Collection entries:
+ + + + +
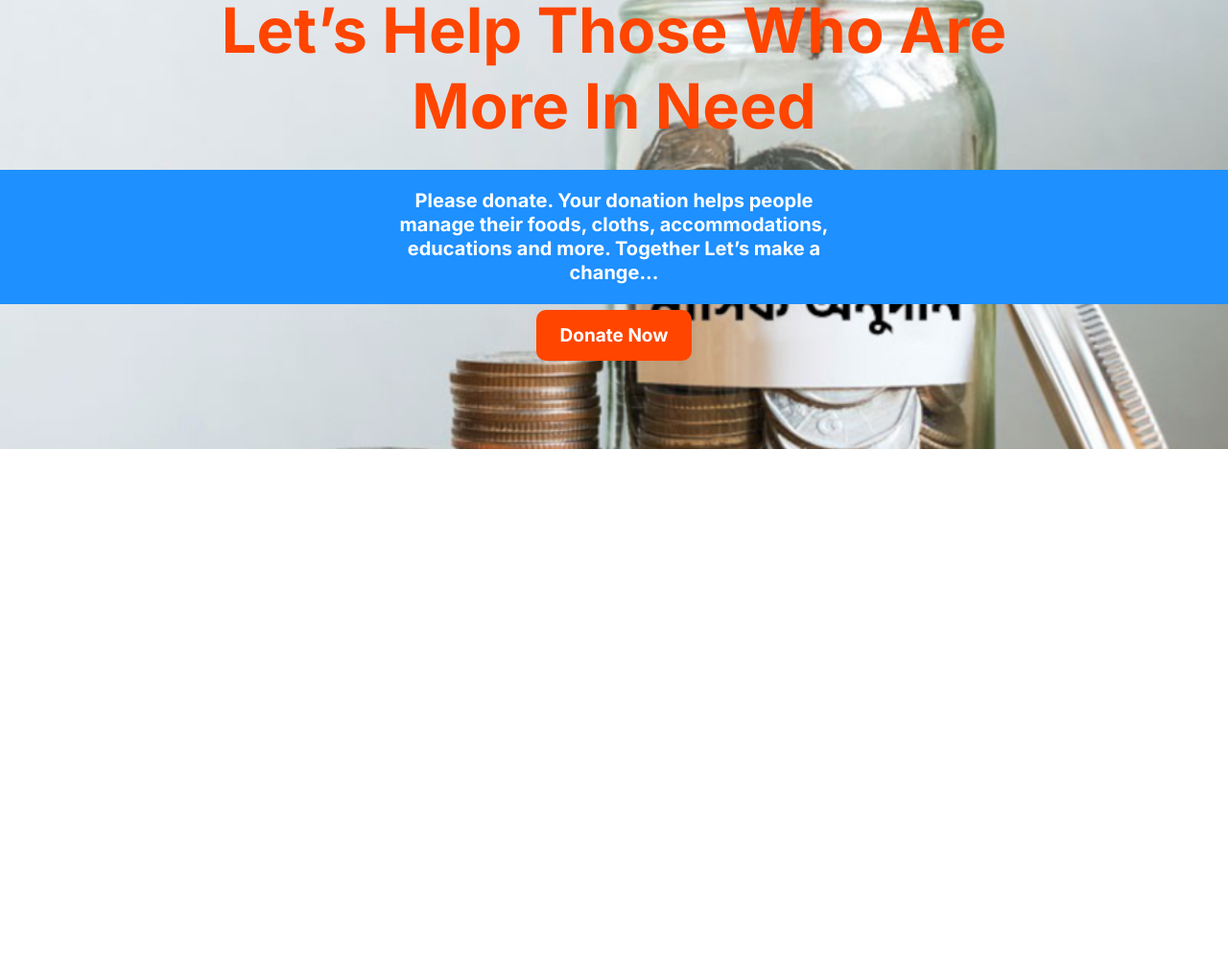
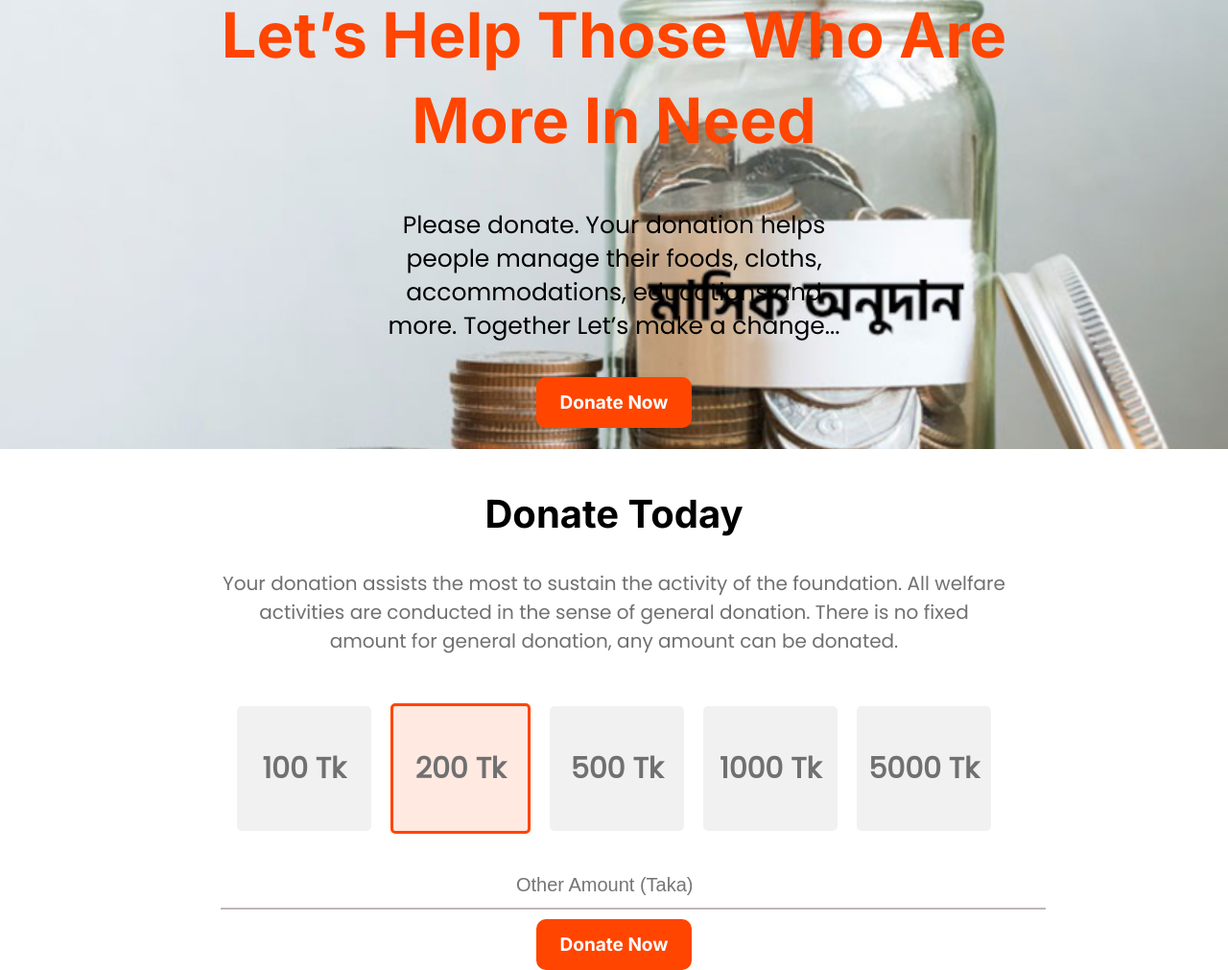
Before and after one commit to SheikhMujib/mujib-welfare, a plain HTML site: page index.html in a window 1280 px wide. Shown: the part 202-1213 px from the top of the page at 96% size. Before the commit the page ends 800 px from the top, so only its background shows below. Drawn offline with Linux system fonts and the light colour scheme.

Commit message:
donate-today section added

```diff
--- a/index.html
+++ b/index.html
@@ -8,6 +8,9 @@
     <link rel="preconnect" href="https://fonts.googleapis.com">
     <link rel="preconnect" href="https://fonts.gstatic.com" crossorigin>
     <link href="https://fonts.googleapis.com/css2?family=Inter:wght@700&display=swap" rel="stylesheet">
+    <link rel="preconnect" href="https://fonts.googleapis.com">
+    <link rel="preconnect" href="https://fonts.gstatic.com" crossorigin>
+    <link href="https://fonts.googleapis.com/css2?family=Poppins&display=swap" rel="stylesheet">
     <link rel="stylesheet" href="style.css">
     <title>Mujib Welfare</title>
 </head>
@@ -16,10 +19,43 @@
     <section class="top-banner">
         <div class="donate-now">
             <h1>Let’s Help Those Who Are</h1>
-                <h1>More In Need</h1>
-            <p>Please donate. Your donation helps people manage their foods, cloths, accommodations, educations and more. Together Let’s make a change...</p>
-                <a href="#" class="donate-btn">Donate Now</a>
+            <h1>More In Need</h1>
+            <p>Please donate. Your donation helps people manage their foods, cloths, accommodations, educations and
+                more. Together Let’s make a change...</p>
+            <a href="#" class="donate-btn">Donate Now</a>
         </div>
+    </section>
+    <section class="donate-today flex-container">
+        <div>
+            <h2>Donate Today</h2>
+            <p>Your donation assists the most to sustain the activity of the foundation. All welfare activities are
+                conducted in the sense of general donation. There is no fixed amount for general donation, any amount
+                can be
+                donated.</p>
+        </div>
+        <div class="donation-amount">
+            <div>
+                <p>100 Tk</p>
+            </div>
+            <div id="selected-amount">
+                <p>200 Tk</p>
+            </div>
+            <div>
+                <p>500 Tk</p>
+            </div>
+            <div>
+                <p>1000 Tk</p>
+            </div>
+            <div>
+                <p>5000 Tk</p>
+            </div>
+        </div>
+        <div>
+            <input type="number" name="damount" id="damount" placeholder="Other Amount (Taka)
+        " min="1">
+            <!-- <hr> -->
+        </div>
+        <a href="#" class="donate-btn">Donate Now</a>
     </section>
 </body>
 
--- a/style.css
+++ b/style.css
@@ -1,7 +1,12 @@
 body {
     font-family: 'Inter', sans-serif;
     font-size: 20px;
+
     margin: 0;
+}
+p{
+    font-family: 'Poppins', sans-serif;
+    color: #707070;
 }
 
 h1 {
@@ -24,12 +29,14 @@ h1 {
     top: 25%;
     width: 100%;
     text-align: center;
-    line-height: 25px;
+    line-height: 35px;
 }
 
 .donate-now p {
+    font-size: 25px;
     padding: 20px 400px;
-    background-color: dodgerblue;
+    /* background-color: dodgerblue; */
+    color: #000000;
 }
 
 .donate-btn {
@@ -40,3 +47,50 @@ h1 {
     color: #ffffff;
     background-color: orangered;
 }
+
+/* 2nd section start from here   */
+.flex-container {
+    display: flex;
+    flex-direction: column;
+    align-items: center;
+    justify-content: center;
+}
+
+.flex-container>div {
+    width: 820px;
+    margin: 10px;
+    text-align: center;
+}
+h2{
+    font-size: 40px;
+}
+.donation-amount {
+    display: flex;
+    flex-direction: row;
+    align-items: center;
+    justify-content: center;
+}
+
+.donation-amount>div {
+    background-color: #f1f1f1;
+    width: 140px;
+    margin: 10px;
+    text-align: center;
+    line-height: 70px;
+    font-size: 30px;
+    font-weight: 800;
+    border-radius: 5px;
+}
+#selected-amount{
+    background-color: rgb(255, 233, 225);
+    border: 3px solid orangered;
+    color: orangered;
+}
+input[type=number]{
+    width: 100%;
+    padding: 12px 20px;
+    border: none;
+    font-size: 20px;
+    text-align: center;
+    border-bottom: 2px solid rgb(189, 183, 183);
+}
```
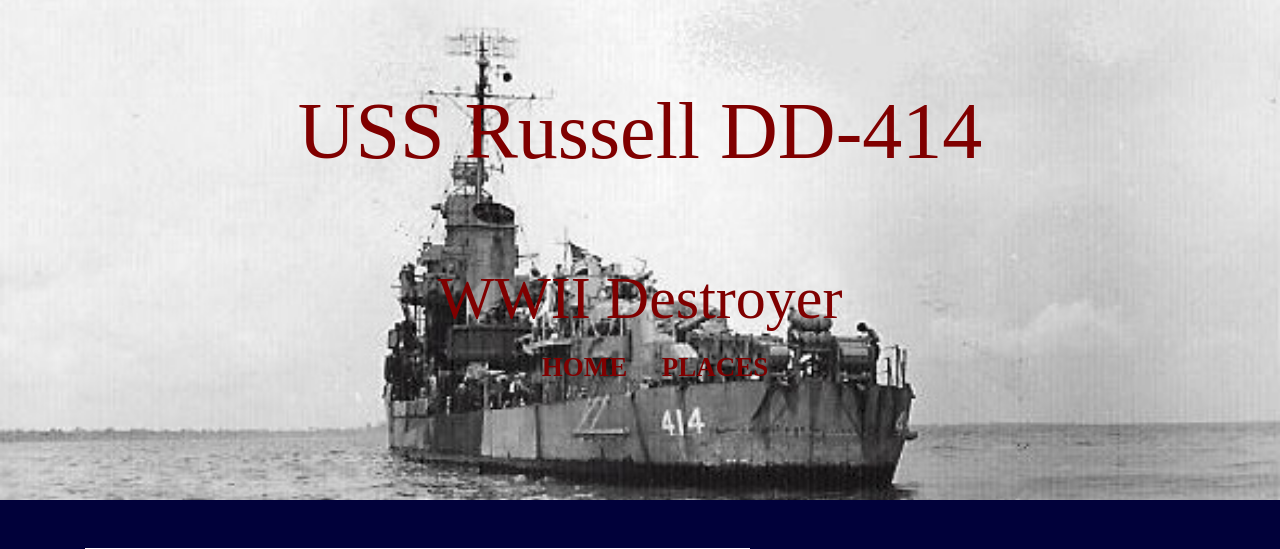
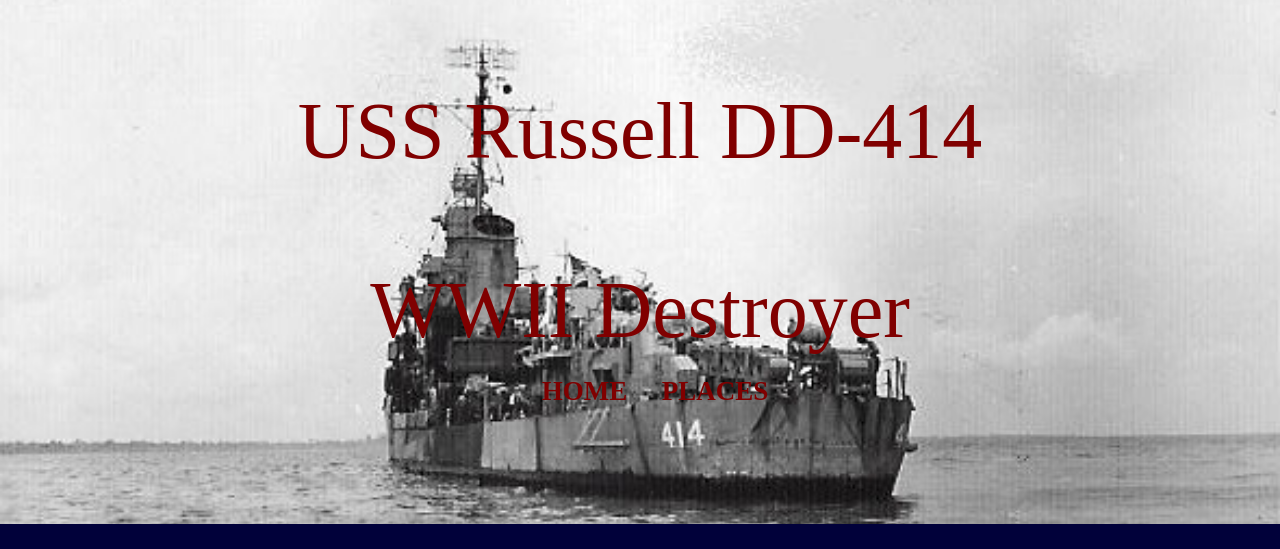
Before and after one commit to DMVance/USS-Russell-DD-414-WWII-App, a Flask app: template templates/index.html in a window 1280 px wide. Shown: the top 549 px of the page. Run offline with Flask 2, Linux system fonts and the light colour scheme; the template is opened without the code that fills it, so the values that code supplies are empty; parts of the project's set-up code (start-up, migrations or seed data) failed here and were passed over; some libraries are stand-ins or nearby versions; some web fonts are replaced.

Commit message:
change second line of header from h2 to h1

```diff
--- a/templates/parent.html
+++ b/templates/parent.html
@@ -21,7 +21,7 @@
 
         <div class="header">
             <h1 class="main-title">USS Russell DD-414</h1>
-            <h2 class="main-title">WWII Destroyer</h2>
+            <h1 class="main-title">WWII Destroyer</h1>
             <nav class ="navigation">
                 <ul>
                     <li class="nav-list"><a href="{{ url_for('index') }}">Home</a></li>
```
+ + + + +
WHAT THE TASK REQUIRES: For each line above, output its wording exactly and leave out any picture.

TASK RESULT:
Before and after one commit to SheikhMujib/mujib-welfare, a plain HTML site: page index.html in a window 1280 px wide. Shown: the part 202-1213 px from the top of the page at 96% size. Before the commit the page ends 800 px from the top, so only its background shows below. Drawn offline with Linux system fonts and the light colour scheme.

Commit message:
donate-today section added

```diff
--- a/index.html
+++ b/index.html
@@ -8,6 +8,9 @@
     <link rel="preconnect" href="https://fonts.googleapis.com">
     <link rel="preconnect" href="https://fonts.gstatic.com" crossorigin>
     <link href="https://fonts.googleapis.com/css2?family=Inter:wght@700&display=swap" rel="stylesheet">
+    <link rel="preconnect" href="https://fonts.googleapis.com">
+    <link rel="preconnect" href="https://fonts.gstatic.com" crossorigin>
+    <link href="https://fonts.googleapis.com/css2?family=Poppins&display=swap" rel="stylesheet">
     <link rel="stylesheet" href="style.css">
     <title>Mujib Welfare</title>
 </head>
@@ -16,10 +19,43 @@
     <section class="top-banner">
         <div class="donate-now">
             <h1>Let’s Help Those Who Are</h1>
-                <h1>More In Need</h1>
-            <p>Please donate. Your donation helps people manage their foods, cloths, accommodations, educations and more. Together Let’s make a change...</p>
-                <a href="#" class="donate-btn">Donate Now</a>
+            <h1>More In Need</h1>
+            <p>Please donate. Your donation helps people manage their foods, cloths, accommodations, educations and
+                more. Together Let’s make a change...</p>
+            <a href="#" class="donate-btn">Donate Now</a>
         </div>
+    </section>
+    <section class="donate-today flex-container">
+        <div>
+            <h2>Donate Today</h2>
+            <p>Your donation assists the most to sustain the activity of the foundation. All welfare activities are
+                conducted in the sense of general donation. There is no fixed amount for general donation, any amount
+                can be
+                donated.</p>
+        </div>
+        <div class="donation-amount">
+            <div>
+                <p>100 Tk</p>
+            </div>
+            <div id="selected-amount">
+                <p>200 Tk</p>
+            </div>
+            <div>
+                <p>500 Tk</p>
+            </div>
+            <div>
+                <p>1000 Tk</p>
+            </div>
+            <div>
+                <p>5000 Tk</p>
+            </div>
+        </div>
+        <div>
+            <input type="number" name="damount" id="damount" placeholder="Other Amount (Taka)
+        " min="1">
+            <!-- <hr> -->
+        </div>
+        <a href="#" class="donate-btn">Donate Now</a>
     </section>
 </body>
 
--- a/style.css
+++ b/style.css
@@ -1,7 +1,12 @@
 body {
     font-family: 'Inter', sans-serif;
     font-size: 20px;
+
     margin: 0;
+}
+p{
+    font-family: 'Poppins', sans-serif;
+    color: #707070;
 }
 
 h1 {
@@ -24,12 +29,14 @@ h1 {
     top: 25%;
     width: 100%;
     text-align: center;
-    line-height: 25px;
+    line-height: 35px;
 }
 
 .donate-now p {
+    font-size: 25px;
     padding: 20px 400px;
-    background-color: dodgerblue;
+    /* background-color: dodgerblue; */
+    color: #000000;
 }
 
 .donate-btn {
@@ -40,3 +47,50 @@ h1 {
     color: #ffffff;
     background-color: orangered;
 }
+
+/* 2nd section start from here   */
+.flex-container {
+    display: flex;
+    flex-direction: column;
+    align-items: center;
+    justify-content: center;
+}
+
+.flex-container>div {
+    width: 820px;
+    margin: 10px;
+    text-align: center;
+}
+h2{
+    font-size: 40px;
+}
+.donation-amount {
+    display: flex;
+    flex-direction: row;
+    align-items: center;
+    justify-content: center;
+}
+
+.donation-amount>div {
+    background-color: #f1f1f1;
+    width: 140px;
+    margin: 10px;
+    text-align: center;
+    line-height: 70px;
+    font-size: 30px;
+    font-weight: 800;
+    border-radius: 5px;
+}
+#selected-amount{
+    background-color: rgb(255, 233, 225);
+    border: 3px solid orangered;
+    color: orangered;
+}
+input[type=number]{
+    width: 100%;
+    padding: 12px 20px;
+    border: none;
+    font-size: 20px;
+    text-align: center;
+    border-bottom: 2px solid rgb(189, 183, 183);
+}
```
Before and after one commit to DMVance/USS-Russell-DD-414-WWII-App, a Flask app: template templates/index.html in a window 1280 px wide. Shown: the top 549 px of the page. Run offline with Flask 2, Linux system fonts and the light colour scheme; the template is opened without the code that fills it, so the values that code supplies are empty; parts of the project's set-up code (start-up, migrations or seed data) failed here and were passed over; some libraries are stand-ins or nearby versions; some web fonts are replaced.

Commit message:
change second line of header from h2 to h1

```diff
--- a/templates/parent.html
+++ b/templates/parent.html
@@ -21,7 +21,7 @@
 
         <div class="header">
             <h1 class="main-title">USS Russell DD-414</h1>
-            <h2 class="main-title">WWII Destroyer</h2>
+            <h1 class="main-title">WWII Destroyer</h1>
             <nav class ="navigation">
                 <ul>
                     <li class="nav-list"><a href="{{ url_for('index') }}">Home</a></li>
```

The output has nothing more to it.